Background: When a resectable lung cancer that invades across the fissure into an adjacent lobe is encountered, options include a bilobectomy on the right or a pneumonectomy on the left vs a parenchymal-sparing resection combined with a lobectomy. Although parenchymal-sparing combinations are technically possible, the available literature reporting on the related oncologic outcomes is limited. We sought to examine the influence of resection extent on overall survival and recurrence patterns in this scenario. Methods: A single-center retrospective medical record review from 2006 to 2018 was performed on all preoperative computed tomography and operative reports of resections greater than a lobectomy. Patients were grouped into maximal resection: bilobectomy or pneumonectomy, and parenchymal-sparing resection: lobectomy with en bloc segment or nonanatomic wedge. Overall survival and cumulative incidence of recurrence were calculated. Results: The size of our cohort was 54 patients; 19 maximal and 35 parenchymal-sparing resections. All resections were reported as complete (R0). The parenchymal-sparing group had lower odds of immediate surgical morbidity (odds ratio, 0.13; 95% confidence interval, 0.02-0.74; P = .02). Parenchymal-sparing resection was not associated with an increased cumulative incidence of recurrence (P = .98). Postresection estimated overall survival between the 2 cohorts was not significantly different (P = .30). Conclusions: When technically feasible, a parenchymal-sparing resection is a good option for the resection of tumors that invade across the fissure.

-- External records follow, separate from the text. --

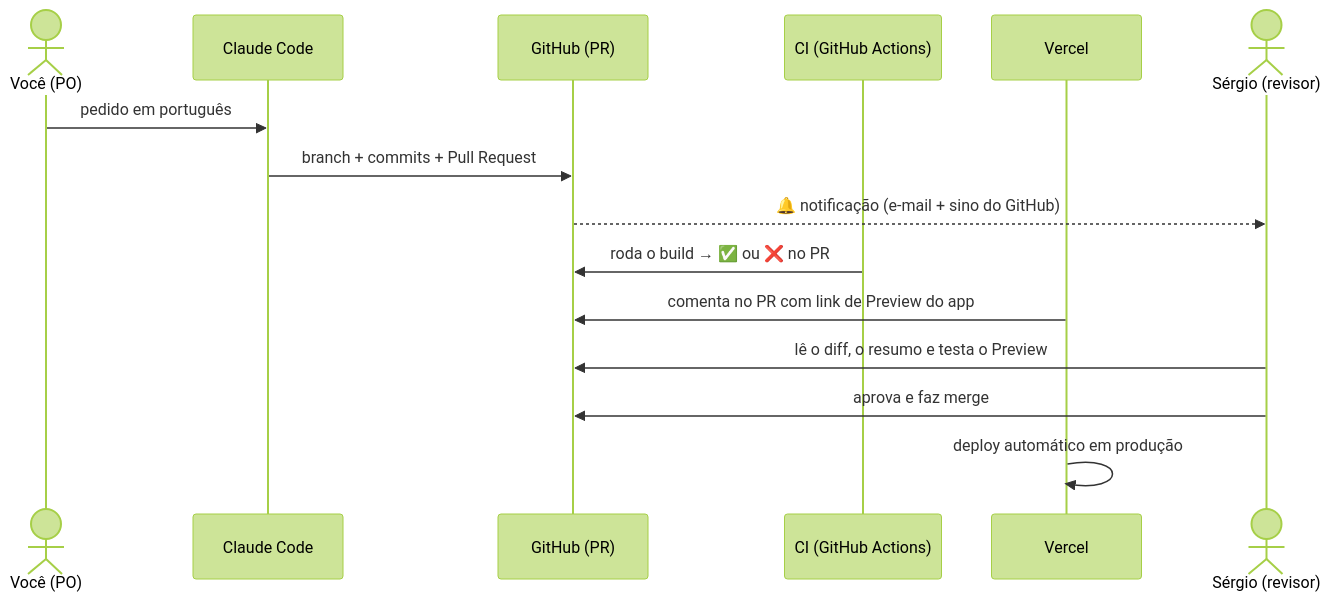
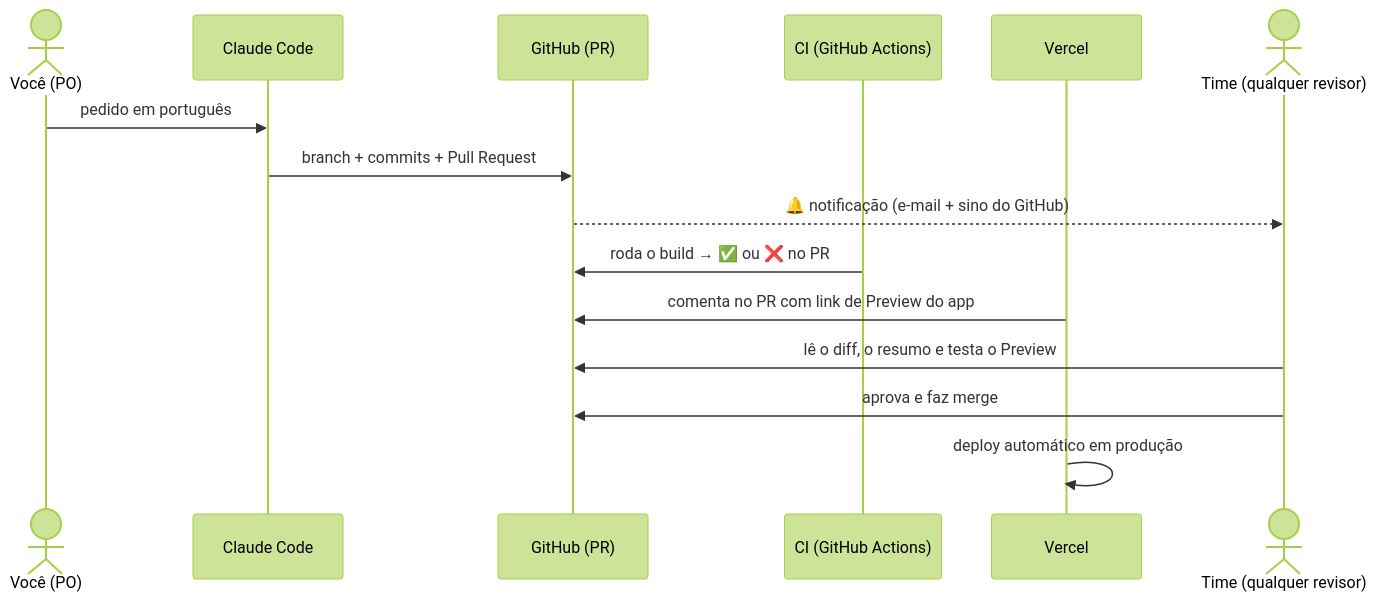
The diagram in docs/claude-code.md (akamitatrush/PeabiruJobs), drawn with Mermaid (forest theme) before and after one commit. The commit also changed other lines of this file, not shown here.

````diff
--- a/docs/claude-code.md
+++ b/docs/claude-code.md
@@ -82,18 +82,18 @@
 ```mermaid
 sequenceDiagram
     actor Voce as Você (PO)
     participant CC as Claude Code
     participant GH as GitHub (PR)
     participant CI as CI (GitHub Actions)
     participant VC as Vercel
-    actor S as Sérgio (revisor)
+    actor S as Time (qualquer revisor)
 
     Voce->>CC: pedido em português
     CC->>GH: branch + commits + Pull Request
     GH-->>S: 🔔 notificação (e-mail + sino do GitHub)
     CI->>GH: roda o build → ✅ ou ❌ no PR
     VC->>GH: comenta no PR com link de Preview do app
     S->>GH: lê o diff, o resumo e testa o Preview
     S->>GH: aprova e faz merge
     VC->>VC: deploy automático em produção
 ```
````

R0 parenchymal-sparing resections do not appear to compromise the oncologic outcomes of overall survival or cumulative incidence of recurrence and also seem to carry less morbidity.
ASJC Scopus subject areas
- Pulmonary and Respiratory Medicine
- Cardiology and Cardiovascular Medicine